An Existential Crisis: Screenwriter’s Strike Explained

“Writers are asking for fairness: When the studios invest millions into producing a film or series, they can pay for the value writers create,” tweeted Emmy and Tony Award-Winning Actor Mandy Patinkin on May 8, alongside a photo of him standing blankly with the caption, “This is what I would be doing on TV without writers.” 

Patinkin, known for roles on television including Saul Berenson in Homeland, tweeted in support of the Writers Guild of America, a union representing thousands of writers. WGA announced they would be going on strike on May 2, bringing most television and film production to a screeching halt, including late-night talk shows The Tonight Show Starring Jimmy Fallon and Jimmy Kimmel Live! and streaming series, such as Stranger Things.

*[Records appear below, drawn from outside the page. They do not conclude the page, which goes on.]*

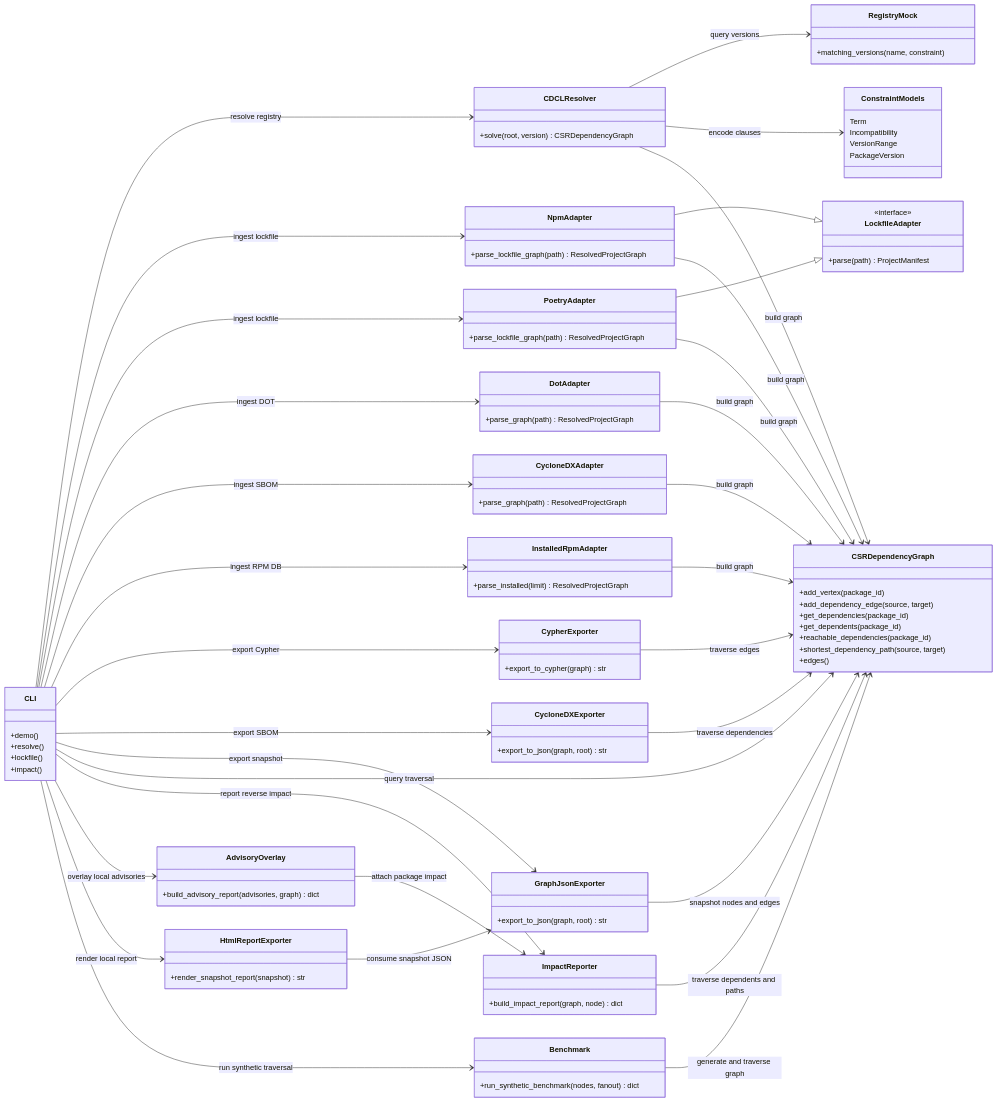
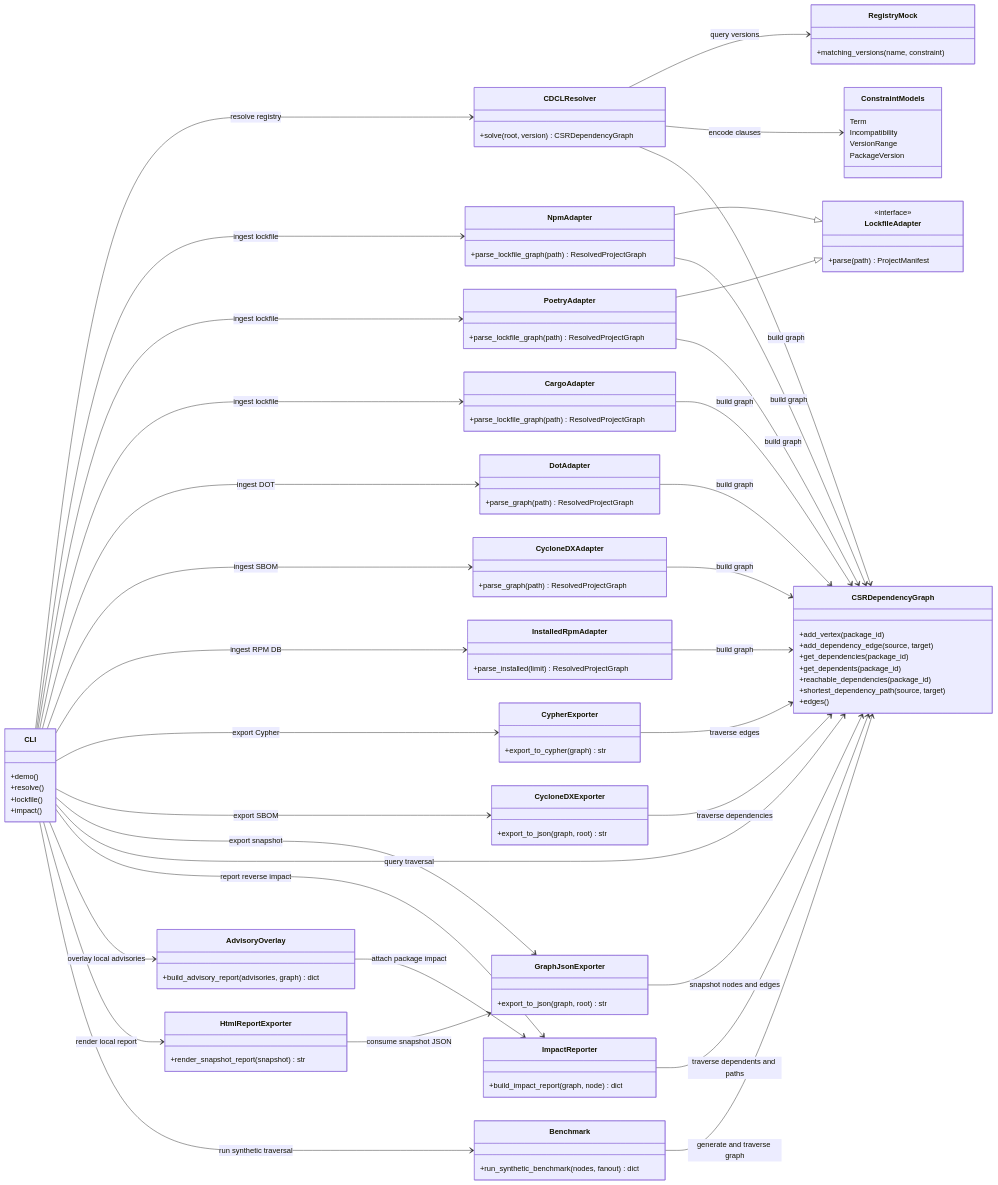
Before and after one commit to xsub/EnterpriseLinux-SoftwareSupplyChain: the first of 2 diagrams in README.md, drawn with Mermaid. The commit also changed other lines of this file and 10 other files, not shown here.

Commit message:
Add Cargo lockfile graph ingestion

```diff
--- a/README.md
+++ b/README.md
@@ -153,6 +160,9 @@
   +parse_lockfile_graph(path) ResolvedProjectGraph
 }
 class PoetryAdapter {
+  +parse_lockfile_graph(path) ResolvedProjectGraph
+}
+class CargoAdapter {
   +parse_lockfile_graph(path) ResolvedProjectGraph
 }
 class DotAdapter {
@@ -209,6 +219,7 @@
 CLI --> CDCLResolver : resolve registry
 CLI --> NpmAdapter : ingest lockfile
 CLI --> PoetryAdapter : ingest lockfile
+CLI --> CargoAdapter : ingest lockfile
 CLI --> DotAdapter : ingest DOT
 CLI --> CycloneDXAdapter : ingest SBOM
 CLI --> InstalledRpmAdapter : ingest RPM DB
@@ -219,6 +230,7 @@
 CDCLResolver --> CSRDependencyGraph : build graph
 NpmAdapter --> CSRDependencyGraph : build graph
 PoetryAdapter --> CSRDependencyGraph : build graph
+CargoAdapter --> CSRDependencyGraph : build graph
 DotAdapter --> CSRDependencyGraph : build graph
 CycloneDXAdapter --> CSRDependencyGraph : build graph
 InstalledRpmAdapter --> CSRDependencyGraph : build graph
```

During the 2007 strike, late night shows were dark for two months. The WGA Board of Directors recently voted to strike following failed negotiations on a new three-year contract with the Alliance of Motion Picture and Television Producers, an organization representing nine of Hollywood’s biggest studios, including Paramount, Sony and Universal Pictures. 

The WGA went on strike because of unfair compensation, in large part due to the rising popularity of streaming services. As WGA member Tom Ruprecht, a former head writer for Comedy Central’s The Nightly Show, who worked on the Late Show with David Letterman for twelve years and wrote an episode of How I Met Your Mother explained to Hi’s Eye, “One thing that keeps writers going during lean times is residuals (when networks air repeats of shows, the writers get another check)…On streaming services, however, there are no repeats because the content is always ‘on…’ So one issue is writers want more compensation from streamers to make up for the lack of residuals.” 

Additionally, television writers normally get paid per episode. Thus, while broadcast series used to produce twenty or more episodes per season, streaming series produce approximately eight to thirteen episodes, leaving writers with less compensation. 

Ruprecht explained that another big issue is artificial intelligence: “Right now, AI is capable of producing bad scripts. You can ask AI for an action movie about a hijacked airplane and it will spit out a script that’s an amalgam of all the cliches you’ve seen in other action airplane movies…[The studios] want to use AI to write a lousy first draft and then hire a writer at a much smaller amount of money than usual to do a rewrite (i.e. add all the originality)…This obviously jeopardizes our livelihoods and will also result in lots of bad shows and movies…” Thus, Ruprecht stated that negotiations should “include language barring the use of AI to write scripts” especially because “the old scripts the AI is using to generate ideas were written by WGA members who aren’t being compensated for the fact that their material is now being reused.”

Many people continue to support the WGA and its member’s demands. At the 76th Annual Tony Awards ceremony on June 11, the directors agreed not to use scripts during the show. The unscripted 2023 Tony’s opened with a big dance number and host Ariana DeBose opening a blank binder that simply read “script.” 

DeBose explained, “Our siblings at the WGA are currently on strike in pursuit of a fair deal” and as a result the only thing the teleprompters would show were countdowns for the speeches, as opposed to scripts used in the past. 

Until the WGA and studios reach an agreement, production will continue to be delayed, including films unwilling to step over the picket line. For a fair deal to be reached, support of the WGA must continue. As an avid supporter of the WGA, Ruprecht picketed nearly every day during the 2007 strike, a strike that lasted 100 days, and will picket again after the 2022-23 school year ends, as he already committed to substitute teaching (including at WHS) while working on his own show. 

For now, Ruprecht is joined by countless others who continue to picket Hollywood studios, including celebrities Pete Davidson, Tina Fey and Rob Lowe to name a few. For advances to be made, it is necessary that support stays strong, and the picket line is not crossed.